Many generations ago, there was a Tohuka named Tumaro who was gathering and preparing an Taua to build the Pa Matakiawhia near Nelson. On the eve of their departure Tumaro spoke to his Iwi and said a Karakia. He left his wife Rakaitekura behind for her safe protection.
Tumaro was away for a long time.
When he finally arrived back from his tribal quest he found his wife to be pregnant and he suspected her of adultery. When the confinement came on, the child was a long time in being born. Finally Tumaro began to Whakapae, that is, to name men he suspected of adultery with his wife. When he called out the name Te Aohikuraki, the child, a boy, was born.
Tumaro was deeply hurt and, saddened by Rakaitekura's unfaithfulness, he took her to the river and told her to wash and to prepare her Koukou. Rakaitekura did as she had been told. Rakaitekura came from a very high born line and carried the title Arikinui or Puhi. She was very beautiful with long flowing red hair. While she was bathing herself, Tumaro performed the Karakia to make her Noa.
During this Karakia a reddish colour started to appear in the river, flowing from her long red hair. Tumaro's Karakia had much Mana, Ihi and Kaha combining with his Wairua to change her to Noa. All of Rakaitekura's Mauri was flowing down the river into the Raukawa sea. Tumaro then returned his wife and her Tama to Te Aohikuraki and said: "Rakaitekura is now Noa like our Iwi but, your Tama is like you and me, a Arikinui.

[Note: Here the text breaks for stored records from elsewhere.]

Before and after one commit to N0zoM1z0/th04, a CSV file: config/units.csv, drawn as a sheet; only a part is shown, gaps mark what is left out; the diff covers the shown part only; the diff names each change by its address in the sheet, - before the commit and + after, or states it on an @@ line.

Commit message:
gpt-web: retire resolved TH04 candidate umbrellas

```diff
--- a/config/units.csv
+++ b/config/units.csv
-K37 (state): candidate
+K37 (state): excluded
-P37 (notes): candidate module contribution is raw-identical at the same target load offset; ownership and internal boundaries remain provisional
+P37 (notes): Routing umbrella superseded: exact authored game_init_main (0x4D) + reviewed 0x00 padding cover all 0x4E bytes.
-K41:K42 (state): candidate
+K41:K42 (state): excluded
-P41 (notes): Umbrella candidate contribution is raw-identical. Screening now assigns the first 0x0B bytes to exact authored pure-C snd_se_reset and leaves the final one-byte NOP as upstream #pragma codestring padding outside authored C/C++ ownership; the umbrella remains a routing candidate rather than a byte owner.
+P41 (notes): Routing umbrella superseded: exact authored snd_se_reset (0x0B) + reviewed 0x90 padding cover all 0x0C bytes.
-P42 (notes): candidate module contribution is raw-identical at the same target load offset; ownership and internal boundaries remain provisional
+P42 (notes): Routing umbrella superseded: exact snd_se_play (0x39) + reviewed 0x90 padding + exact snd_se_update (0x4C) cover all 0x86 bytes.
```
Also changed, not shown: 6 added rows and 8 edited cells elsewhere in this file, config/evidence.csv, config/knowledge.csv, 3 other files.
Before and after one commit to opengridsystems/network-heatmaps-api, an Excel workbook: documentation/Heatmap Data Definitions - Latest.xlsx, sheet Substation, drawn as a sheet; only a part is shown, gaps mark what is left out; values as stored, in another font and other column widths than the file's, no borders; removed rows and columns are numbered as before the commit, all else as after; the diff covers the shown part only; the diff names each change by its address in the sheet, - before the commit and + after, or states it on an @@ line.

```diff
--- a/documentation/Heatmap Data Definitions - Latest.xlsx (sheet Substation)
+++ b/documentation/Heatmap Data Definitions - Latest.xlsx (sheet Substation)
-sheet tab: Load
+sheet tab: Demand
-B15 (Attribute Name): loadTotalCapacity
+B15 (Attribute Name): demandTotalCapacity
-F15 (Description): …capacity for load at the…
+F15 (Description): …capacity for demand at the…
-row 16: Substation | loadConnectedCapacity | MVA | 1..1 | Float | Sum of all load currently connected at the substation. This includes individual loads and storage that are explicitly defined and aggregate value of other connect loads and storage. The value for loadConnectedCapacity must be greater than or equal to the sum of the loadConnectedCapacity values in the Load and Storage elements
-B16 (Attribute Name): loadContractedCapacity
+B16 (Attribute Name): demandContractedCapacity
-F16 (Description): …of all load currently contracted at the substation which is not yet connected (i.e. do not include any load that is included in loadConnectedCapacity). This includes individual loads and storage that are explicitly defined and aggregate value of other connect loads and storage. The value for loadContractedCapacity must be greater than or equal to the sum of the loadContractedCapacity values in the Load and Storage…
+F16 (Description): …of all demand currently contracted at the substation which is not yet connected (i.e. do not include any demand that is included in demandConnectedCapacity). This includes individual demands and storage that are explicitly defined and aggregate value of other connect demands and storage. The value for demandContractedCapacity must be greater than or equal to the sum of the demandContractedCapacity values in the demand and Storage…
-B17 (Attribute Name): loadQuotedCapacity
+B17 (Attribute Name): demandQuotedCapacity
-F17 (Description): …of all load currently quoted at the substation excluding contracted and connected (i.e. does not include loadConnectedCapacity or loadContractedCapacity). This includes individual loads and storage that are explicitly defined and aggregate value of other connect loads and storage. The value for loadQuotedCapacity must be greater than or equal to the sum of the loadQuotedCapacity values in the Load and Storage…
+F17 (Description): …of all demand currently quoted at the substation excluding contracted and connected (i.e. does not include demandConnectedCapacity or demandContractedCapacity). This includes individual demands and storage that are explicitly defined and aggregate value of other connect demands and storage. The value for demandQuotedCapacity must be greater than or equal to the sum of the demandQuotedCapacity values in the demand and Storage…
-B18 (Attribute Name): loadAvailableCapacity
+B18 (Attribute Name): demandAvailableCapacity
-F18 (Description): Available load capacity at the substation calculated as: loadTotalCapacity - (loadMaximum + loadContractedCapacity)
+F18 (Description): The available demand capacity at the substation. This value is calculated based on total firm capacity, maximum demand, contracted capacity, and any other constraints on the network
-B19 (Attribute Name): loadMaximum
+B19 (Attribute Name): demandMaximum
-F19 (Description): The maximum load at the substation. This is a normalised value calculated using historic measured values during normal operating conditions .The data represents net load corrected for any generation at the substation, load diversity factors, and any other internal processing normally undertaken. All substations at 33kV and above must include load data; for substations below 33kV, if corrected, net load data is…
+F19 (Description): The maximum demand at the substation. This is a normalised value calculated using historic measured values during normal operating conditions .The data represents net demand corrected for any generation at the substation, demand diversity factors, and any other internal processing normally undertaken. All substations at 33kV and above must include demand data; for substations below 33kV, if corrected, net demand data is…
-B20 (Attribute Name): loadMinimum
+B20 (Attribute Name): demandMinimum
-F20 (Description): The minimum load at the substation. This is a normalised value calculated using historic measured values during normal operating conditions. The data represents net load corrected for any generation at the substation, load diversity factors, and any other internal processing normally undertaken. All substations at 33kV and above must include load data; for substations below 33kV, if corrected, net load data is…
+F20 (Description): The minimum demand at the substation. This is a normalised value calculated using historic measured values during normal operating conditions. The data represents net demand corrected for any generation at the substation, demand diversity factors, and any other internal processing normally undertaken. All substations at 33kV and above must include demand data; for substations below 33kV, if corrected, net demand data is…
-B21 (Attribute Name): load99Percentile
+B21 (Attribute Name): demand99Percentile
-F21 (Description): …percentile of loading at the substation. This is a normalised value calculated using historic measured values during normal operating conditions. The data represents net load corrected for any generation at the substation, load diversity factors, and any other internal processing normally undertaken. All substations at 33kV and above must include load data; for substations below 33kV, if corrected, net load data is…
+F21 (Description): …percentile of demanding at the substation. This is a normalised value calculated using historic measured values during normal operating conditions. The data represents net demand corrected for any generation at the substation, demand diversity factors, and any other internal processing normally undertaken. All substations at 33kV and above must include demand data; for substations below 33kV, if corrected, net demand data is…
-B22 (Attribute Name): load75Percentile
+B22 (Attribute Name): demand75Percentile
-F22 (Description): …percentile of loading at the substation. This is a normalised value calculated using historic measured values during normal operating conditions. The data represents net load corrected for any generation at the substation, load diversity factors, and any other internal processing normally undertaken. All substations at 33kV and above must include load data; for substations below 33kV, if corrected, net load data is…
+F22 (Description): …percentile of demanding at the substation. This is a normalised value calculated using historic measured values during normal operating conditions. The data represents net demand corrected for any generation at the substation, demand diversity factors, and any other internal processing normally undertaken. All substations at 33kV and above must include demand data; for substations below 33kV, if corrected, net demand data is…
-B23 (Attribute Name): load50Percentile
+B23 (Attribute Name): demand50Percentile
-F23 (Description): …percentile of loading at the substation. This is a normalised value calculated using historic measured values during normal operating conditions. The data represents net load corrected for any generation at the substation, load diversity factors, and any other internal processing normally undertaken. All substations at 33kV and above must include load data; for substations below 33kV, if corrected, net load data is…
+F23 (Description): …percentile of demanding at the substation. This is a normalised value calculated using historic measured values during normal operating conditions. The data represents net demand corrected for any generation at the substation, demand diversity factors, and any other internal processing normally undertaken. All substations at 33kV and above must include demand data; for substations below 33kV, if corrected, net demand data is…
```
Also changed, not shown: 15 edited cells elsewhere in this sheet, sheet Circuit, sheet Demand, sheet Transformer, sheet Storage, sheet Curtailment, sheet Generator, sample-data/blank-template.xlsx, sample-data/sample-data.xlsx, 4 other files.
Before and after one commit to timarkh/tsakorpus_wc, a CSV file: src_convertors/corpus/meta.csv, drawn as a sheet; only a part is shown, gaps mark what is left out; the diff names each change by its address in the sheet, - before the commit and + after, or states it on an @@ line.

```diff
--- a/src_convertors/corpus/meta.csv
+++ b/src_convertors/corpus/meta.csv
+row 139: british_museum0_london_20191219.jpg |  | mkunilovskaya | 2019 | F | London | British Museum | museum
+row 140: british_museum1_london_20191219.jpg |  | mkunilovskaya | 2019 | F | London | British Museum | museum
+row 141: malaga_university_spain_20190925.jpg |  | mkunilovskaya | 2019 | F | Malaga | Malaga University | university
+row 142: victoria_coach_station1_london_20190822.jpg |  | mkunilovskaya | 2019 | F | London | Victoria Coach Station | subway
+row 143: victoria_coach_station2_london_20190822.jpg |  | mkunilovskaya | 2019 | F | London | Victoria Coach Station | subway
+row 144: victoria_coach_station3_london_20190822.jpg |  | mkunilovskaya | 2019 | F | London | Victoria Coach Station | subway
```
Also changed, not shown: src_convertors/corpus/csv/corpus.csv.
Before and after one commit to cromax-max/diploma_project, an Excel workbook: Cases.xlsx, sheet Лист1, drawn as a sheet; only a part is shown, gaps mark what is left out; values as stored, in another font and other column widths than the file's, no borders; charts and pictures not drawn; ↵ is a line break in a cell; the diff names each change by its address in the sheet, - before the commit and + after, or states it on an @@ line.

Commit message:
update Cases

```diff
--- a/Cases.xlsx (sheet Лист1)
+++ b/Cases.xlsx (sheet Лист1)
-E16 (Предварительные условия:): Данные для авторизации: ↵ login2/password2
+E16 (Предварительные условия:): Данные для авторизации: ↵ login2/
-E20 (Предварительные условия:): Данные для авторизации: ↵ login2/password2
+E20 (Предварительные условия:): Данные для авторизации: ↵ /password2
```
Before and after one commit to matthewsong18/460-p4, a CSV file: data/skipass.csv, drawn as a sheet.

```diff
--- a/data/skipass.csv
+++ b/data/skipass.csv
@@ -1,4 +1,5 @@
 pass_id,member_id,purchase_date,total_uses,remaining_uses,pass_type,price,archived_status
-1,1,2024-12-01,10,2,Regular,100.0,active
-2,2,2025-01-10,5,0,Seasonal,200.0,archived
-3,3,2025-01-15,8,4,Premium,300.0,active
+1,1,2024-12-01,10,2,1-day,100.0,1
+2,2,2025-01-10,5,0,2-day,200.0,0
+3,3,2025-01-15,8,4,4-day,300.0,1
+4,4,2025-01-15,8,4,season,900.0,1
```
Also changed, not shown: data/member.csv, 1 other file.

I have named him Te Hikutawatawa and one day he will lead his Iwi to new lands." So Tumaro departed with his Iwi back to Matakiawhia, leaving behind Rakaitekura with Te Aohikuraki and their new born son, Te Hikutawatawa.
From that day onwards, the river where Rakaitekura washed her long flowing red hair was named Koukourarata, and this red colour that flowed into the river formed Maukoroa.
This is the Kai Tahuiri tradition of how red paint was born.